To finish up the revised Bassman, the ’59 LTD is housed in a cabinet constructed from solid finger-jointed yellow pine and covered in lacquered Tweed, just like the originals. The front covering is an attractive dark oxblood type cloth- again, like the originals.
Beyond the improvements themselves, the The Fender 59 Bassman LTD shares the same four-input, two-channel design with independent controls for volume on each channel in addition to Presence, Bass, Middle, and Treble controls that go to 12. Each of the two channels (normal and bright emphasized) can be patched together with a short cord to combine the voices. Note that the two channels does not mean that this is a "channel-switching" amp. The ’59 Bassman LTD is rated at 50 watts and certainly puts out the power. This amp is capable of being VERY loud, especially if your interests are in clear clean tones.

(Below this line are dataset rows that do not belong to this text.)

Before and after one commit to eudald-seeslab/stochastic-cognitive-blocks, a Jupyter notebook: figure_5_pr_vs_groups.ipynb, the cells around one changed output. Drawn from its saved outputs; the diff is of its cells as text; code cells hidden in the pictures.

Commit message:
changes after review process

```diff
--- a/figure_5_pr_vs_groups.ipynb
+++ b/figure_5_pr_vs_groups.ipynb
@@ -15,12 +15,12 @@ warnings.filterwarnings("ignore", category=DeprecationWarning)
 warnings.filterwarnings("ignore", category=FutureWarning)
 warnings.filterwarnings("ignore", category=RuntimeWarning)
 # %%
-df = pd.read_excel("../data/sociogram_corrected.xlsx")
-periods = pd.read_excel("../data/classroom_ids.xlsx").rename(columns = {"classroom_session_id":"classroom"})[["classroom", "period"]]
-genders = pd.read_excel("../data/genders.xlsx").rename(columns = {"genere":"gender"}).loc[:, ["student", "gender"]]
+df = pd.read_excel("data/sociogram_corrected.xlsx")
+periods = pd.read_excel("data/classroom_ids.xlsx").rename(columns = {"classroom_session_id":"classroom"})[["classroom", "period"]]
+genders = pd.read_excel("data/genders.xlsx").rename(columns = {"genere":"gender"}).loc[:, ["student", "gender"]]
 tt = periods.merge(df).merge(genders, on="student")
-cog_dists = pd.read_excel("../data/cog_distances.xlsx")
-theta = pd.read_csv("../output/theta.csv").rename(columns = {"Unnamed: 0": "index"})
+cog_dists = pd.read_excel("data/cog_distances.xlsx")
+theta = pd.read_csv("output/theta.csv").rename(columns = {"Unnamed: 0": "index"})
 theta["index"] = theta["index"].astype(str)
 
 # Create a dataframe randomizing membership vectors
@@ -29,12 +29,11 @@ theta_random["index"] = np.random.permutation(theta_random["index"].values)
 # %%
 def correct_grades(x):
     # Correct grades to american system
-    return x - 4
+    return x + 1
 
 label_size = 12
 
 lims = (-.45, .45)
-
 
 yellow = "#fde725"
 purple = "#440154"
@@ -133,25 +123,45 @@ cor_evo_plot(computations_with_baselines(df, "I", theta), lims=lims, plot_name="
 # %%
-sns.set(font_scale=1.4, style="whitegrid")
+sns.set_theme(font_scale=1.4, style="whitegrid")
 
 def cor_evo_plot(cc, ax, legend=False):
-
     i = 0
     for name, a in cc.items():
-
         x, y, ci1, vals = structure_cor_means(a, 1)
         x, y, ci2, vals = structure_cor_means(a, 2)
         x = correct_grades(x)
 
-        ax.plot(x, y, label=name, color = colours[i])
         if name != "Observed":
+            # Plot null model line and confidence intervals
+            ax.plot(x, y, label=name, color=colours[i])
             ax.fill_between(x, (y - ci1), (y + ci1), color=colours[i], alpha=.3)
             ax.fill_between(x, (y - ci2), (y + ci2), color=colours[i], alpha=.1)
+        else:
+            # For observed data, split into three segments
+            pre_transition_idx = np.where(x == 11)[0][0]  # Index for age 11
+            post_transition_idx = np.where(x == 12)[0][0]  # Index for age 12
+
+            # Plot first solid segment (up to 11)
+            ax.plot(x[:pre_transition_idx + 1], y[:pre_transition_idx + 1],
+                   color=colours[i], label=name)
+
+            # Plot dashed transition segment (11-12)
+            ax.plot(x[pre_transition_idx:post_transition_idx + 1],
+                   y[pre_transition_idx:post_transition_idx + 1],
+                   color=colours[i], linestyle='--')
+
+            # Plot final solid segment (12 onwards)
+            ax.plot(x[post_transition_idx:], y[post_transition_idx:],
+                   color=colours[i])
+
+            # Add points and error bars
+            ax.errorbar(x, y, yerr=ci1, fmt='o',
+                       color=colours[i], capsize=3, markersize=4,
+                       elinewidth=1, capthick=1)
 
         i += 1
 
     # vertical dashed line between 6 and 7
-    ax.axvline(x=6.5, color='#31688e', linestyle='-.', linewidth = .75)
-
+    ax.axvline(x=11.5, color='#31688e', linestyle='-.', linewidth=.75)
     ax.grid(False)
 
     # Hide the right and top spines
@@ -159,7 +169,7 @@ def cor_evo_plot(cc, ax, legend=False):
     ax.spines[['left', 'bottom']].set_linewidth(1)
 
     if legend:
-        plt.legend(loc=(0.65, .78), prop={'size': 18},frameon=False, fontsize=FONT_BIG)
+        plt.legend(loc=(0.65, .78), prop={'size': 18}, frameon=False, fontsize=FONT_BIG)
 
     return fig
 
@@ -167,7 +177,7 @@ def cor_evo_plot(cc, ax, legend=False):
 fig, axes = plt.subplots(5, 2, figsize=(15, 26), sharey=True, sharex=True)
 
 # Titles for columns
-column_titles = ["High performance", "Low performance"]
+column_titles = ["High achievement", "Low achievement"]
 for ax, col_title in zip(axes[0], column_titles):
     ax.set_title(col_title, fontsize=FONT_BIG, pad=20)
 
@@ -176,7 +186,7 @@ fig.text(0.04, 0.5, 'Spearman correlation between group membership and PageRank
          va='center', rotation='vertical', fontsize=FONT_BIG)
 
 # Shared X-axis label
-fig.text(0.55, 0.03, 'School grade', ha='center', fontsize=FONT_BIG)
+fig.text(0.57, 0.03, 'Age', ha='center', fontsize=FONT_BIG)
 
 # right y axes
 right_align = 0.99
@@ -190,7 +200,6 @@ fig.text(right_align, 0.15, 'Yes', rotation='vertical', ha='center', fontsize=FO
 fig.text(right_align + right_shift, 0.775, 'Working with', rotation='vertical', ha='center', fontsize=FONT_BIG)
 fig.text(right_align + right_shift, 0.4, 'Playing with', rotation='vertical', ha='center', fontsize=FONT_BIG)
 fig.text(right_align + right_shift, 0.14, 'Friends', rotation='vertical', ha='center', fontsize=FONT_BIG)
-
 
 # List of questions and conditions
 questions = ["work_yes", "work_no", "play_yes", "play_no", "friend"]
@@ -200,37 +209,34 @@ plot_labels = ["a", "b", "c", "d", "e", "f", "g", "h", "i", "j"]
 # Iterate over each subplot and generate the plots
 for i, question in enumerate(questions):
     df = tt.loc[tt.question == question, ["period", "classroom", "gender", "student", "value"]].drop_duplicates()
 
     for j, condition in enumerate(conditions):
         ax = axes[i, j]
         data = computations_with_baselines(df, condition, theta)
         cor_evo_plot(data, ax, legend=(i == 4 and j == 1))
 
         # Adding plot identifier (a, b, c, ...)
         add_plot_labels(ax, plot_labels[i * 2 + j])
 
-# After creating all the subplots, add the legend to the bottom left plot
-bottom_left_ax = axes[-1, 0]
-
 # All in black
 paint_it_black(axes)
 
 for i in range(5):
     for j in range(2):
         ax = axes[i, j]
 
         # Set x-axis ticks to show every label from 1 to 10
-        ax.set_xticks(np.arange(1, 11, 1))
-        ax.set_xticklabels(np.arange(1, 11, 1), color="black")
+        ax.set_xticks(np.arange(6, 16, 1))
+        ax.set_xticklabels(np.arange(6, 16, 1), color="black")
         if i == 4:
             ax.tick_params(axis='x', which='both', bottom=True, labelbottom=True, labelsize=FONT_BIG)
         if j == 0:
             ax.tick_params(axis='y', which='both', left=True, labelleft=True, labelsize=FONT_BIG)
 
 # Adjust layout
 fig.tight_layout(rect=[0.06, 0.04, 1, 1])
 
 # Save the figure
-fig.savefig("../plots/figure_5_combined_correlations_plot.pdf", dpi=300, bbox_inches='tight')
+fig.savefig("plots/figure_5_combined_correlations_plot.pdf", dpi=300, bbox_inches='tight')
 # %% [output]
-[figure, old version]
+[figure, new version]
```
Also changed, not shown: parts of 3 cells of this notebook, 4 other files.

The Bassman design itself is straight up and simple with no preamp gain controls for low-level distortion creation. There are also no effects loops, reverbs, or extra buttons or lights. All said, blues and classic rock players tend to appreciate non-master volume style of amps as the volume can be set to a breakup point of natural distortion and the dynamics can then be controlled by a player’s technique. This touch-sensitivity indeed can really enhance the feel and mood of the music being played. To get an amp like the Bassman to distort, you’ve simply got to turn it up. So that’s exactly what we were looking forward to and exactly what we went to do next.
Playing the Bassman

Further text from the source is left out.